Here’s an image that ought to be added to that photo library collection marked ‘GENERIC 1980s’: people “rushing” to submit their applications for shares in a soon-to-be privatised utility:
In this case, folks are “rushing” to Fleetway House in London, desperate to hand in their forms before the deadline on 28th November 1984.
It’s a fine evocation of that decade’s mania for privatisation: on the one hand, the allure of this wonderful, get-rich-quick scheme, on the other, the grubby reality of queuing on a wet street by a tatty hand-drawn sign.
The TV news used to love this kind of thing: endless shots of ordinary citizens hurrying, sometimes running, to some anonymous functional building in the capital, like they’d only just realised the deadline had come and they must, MUST, get that share application submitted if it kills them.
It was a craze that provided easy copy for journos and an easy sell for the ad agencies.
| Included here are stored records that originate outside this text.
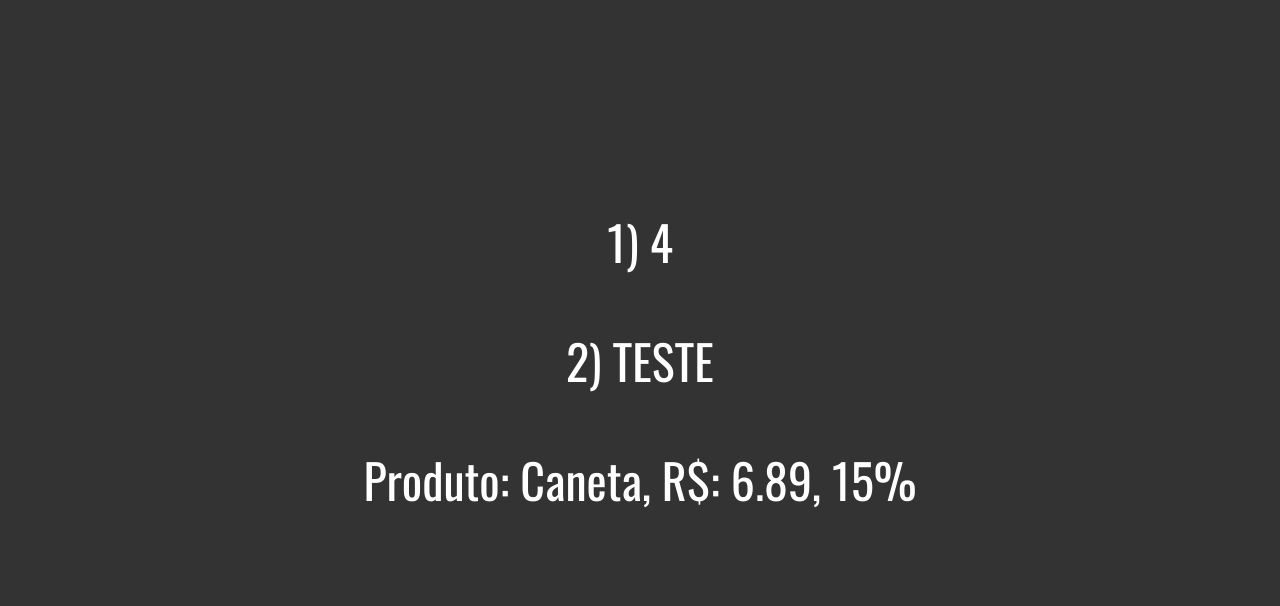
Repository: WillianPer/VUE
Page: exercicios/basico.html
An editor plug-in stored every save of this project. The page is shown before and after the next save, followed by the edit.
The browser window is 1280 px wide. The pictures show the whole page.

Above is the page before, as saved 2022-08-11 20:42:35.

After the next save:
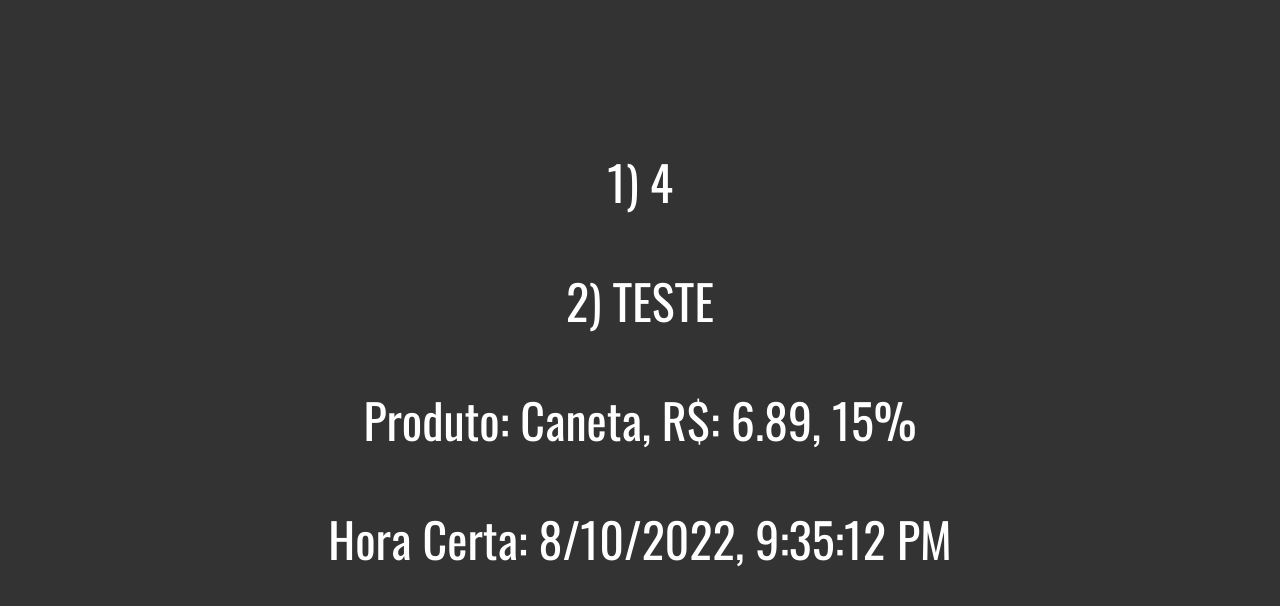
Saved 4 min 11 s later.
--- a/exercicios/basico.html
+++ b/exercicios/basico.html
@@ -13,6 +13,7 @@
         <p>2) {{ 'Teste'.toUpperCase() }}</p>
         <p>Produto: {{nome}}, R$: {{preco}}, {{desconto * 100}}%</p>
         <!-- <p>3) {{ {nome, preco, desconto} }}</p> -->
+        <p>Hora Certa: {{horaCerta()}}</p>
     </div>
 
     <script>
@@ -22,6 +23,11 @@
                 nome: 'Caneta',
                 preco: 6.89,
                 desconto: 0.15
+            },
+            methods: {
+                horaCerta() {
+                    return new Date().toLocaleString()
+                }
             }
         })
     </script>
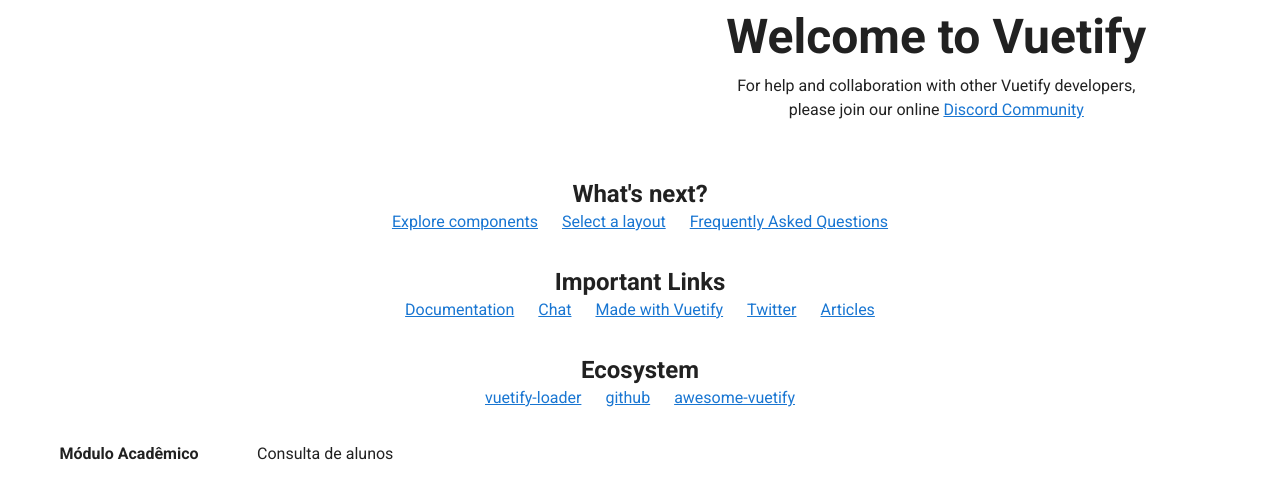
Repository: sergiohidekiono/vue-student
Page: /
An editor plug-in stored every save of this project. The page is shown before and after the next save, followed by the edit.
The browser window is 1280 px wide. The pictures show the whole page.
The project was rebuilt for these pictures with package versions that can differ from the ones it lists, and the page was loaded fresh each time. Also part of the build but not shown: vue.config.js.

Above is the page before, as saved 2024-08-07 09:12:14.

After the next save:
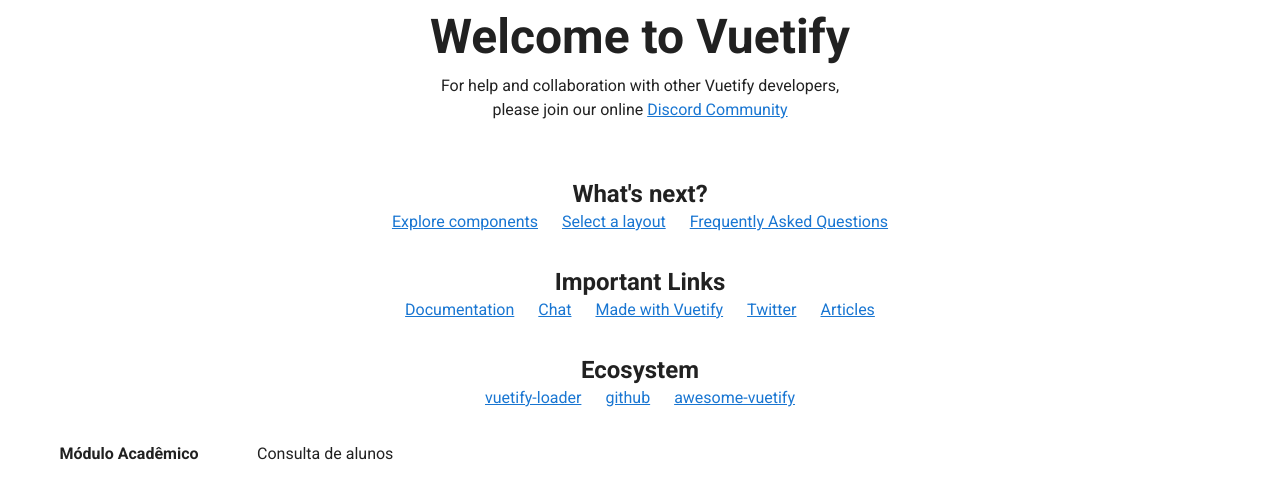
Saved 5 s later.
--- a/src/components/HelloWorld.vue
+++ b/src/components/HelloWorld.vue
@@ -1,11 +1,11 @@
 <template>
   <v-container>
     <v-row class="text-center">
-      <v-col>
+      <!-- <v-col>
         <div class="d-flex align-start">
           <v-img :src="require('./assets/logo.png')" class="my-3" contain height="100" />
         </div>
-      </v-col>
+      </v-col> -->
       <v-col class="mb-4">
         <h1 class="display-2 font-weight-bold mb-3">
           Welcome to Vuetify

After the save that followed:
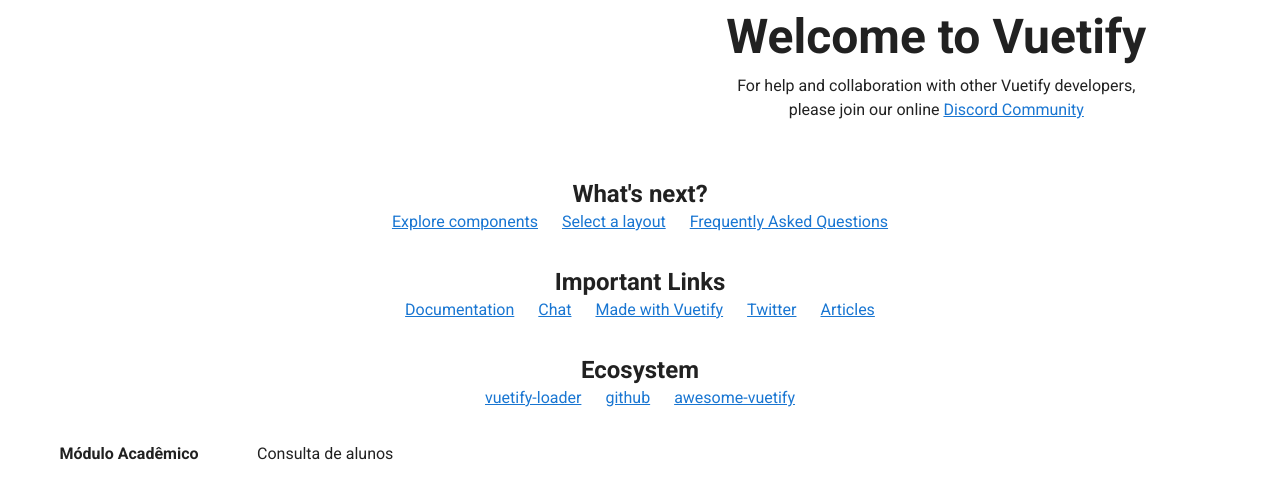
Saved 10 s later.
--- a/src/components/HelloWorld.vue
+++ b/src/components/HelloWorld.vue
@@ -1,11 +1,11 @@
 <template>
   <v-container>
     <v-row class="text-center">
-      <!-- <v-col>
+      <v-col>
         <div class="d-flex align-start">
-          <v-img :src="require('./assets/logo.png')" class="my-3" contain height="100" />
+          <v-img :src="require('../assets/logo.png')" class="my-3" contain height="100" />
         </div>
-      </v-col> -->
+      </v-col>
       <v-col class="mb-4">
         <h1 class="display-2 font-weight-bold mb-3">
           Welcome to Vuetify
Look! This thing you already own, but don’t! Now you can actually own a bit of it! For real!
And so it went on, culminating in one of the top crossover adverts of the decade.
Playgrounds across the land, or at least in one East Midlands town, rocked to the sound of kids lamely accosting each other and asking if they’d seen Sid.
If memory serves, this whole business ended with the titular elusive gentleman being tracked to the top of a mountain, only for the hunter (and us) to be greeted with a note that read something like “Gone to buy British Gas shares”. But not before Eddie Grundy and an old woman from the 1960s had got in on the chase.
And yet despite all the publicity, there were still – handily enough for the cameras – some people who “rushed” to submit their applications hours before the deadline, in this case at a branch of NatWest in the City of London:
Gone are the hand-drawn signs, but the queue of people is the same: what Greg Dyke would call “hideously white”.
All those great sell-offs of the 80s and early 90s were meant to appeal to everyone but only seemed to ever woo about 40% of the country. A bit like the government of the day (SATIRE).
The ones that came later didn’t have the same draw either. It’s hard to remember scenes of people “rushing” to submit applications for a piece of British Rail in the mid-90s. Anyway, according to signage in most of London’s mainline stations, BR still exists. Here’s the inspiration for 20 years of jokes on Week Ending:
Meanwhile, way back in 1983, the chairman of the Central Electricity Generating Board launched a competition to find the best use for Battersea Power Station. Over 25 years later, he’s still waiting for a winner.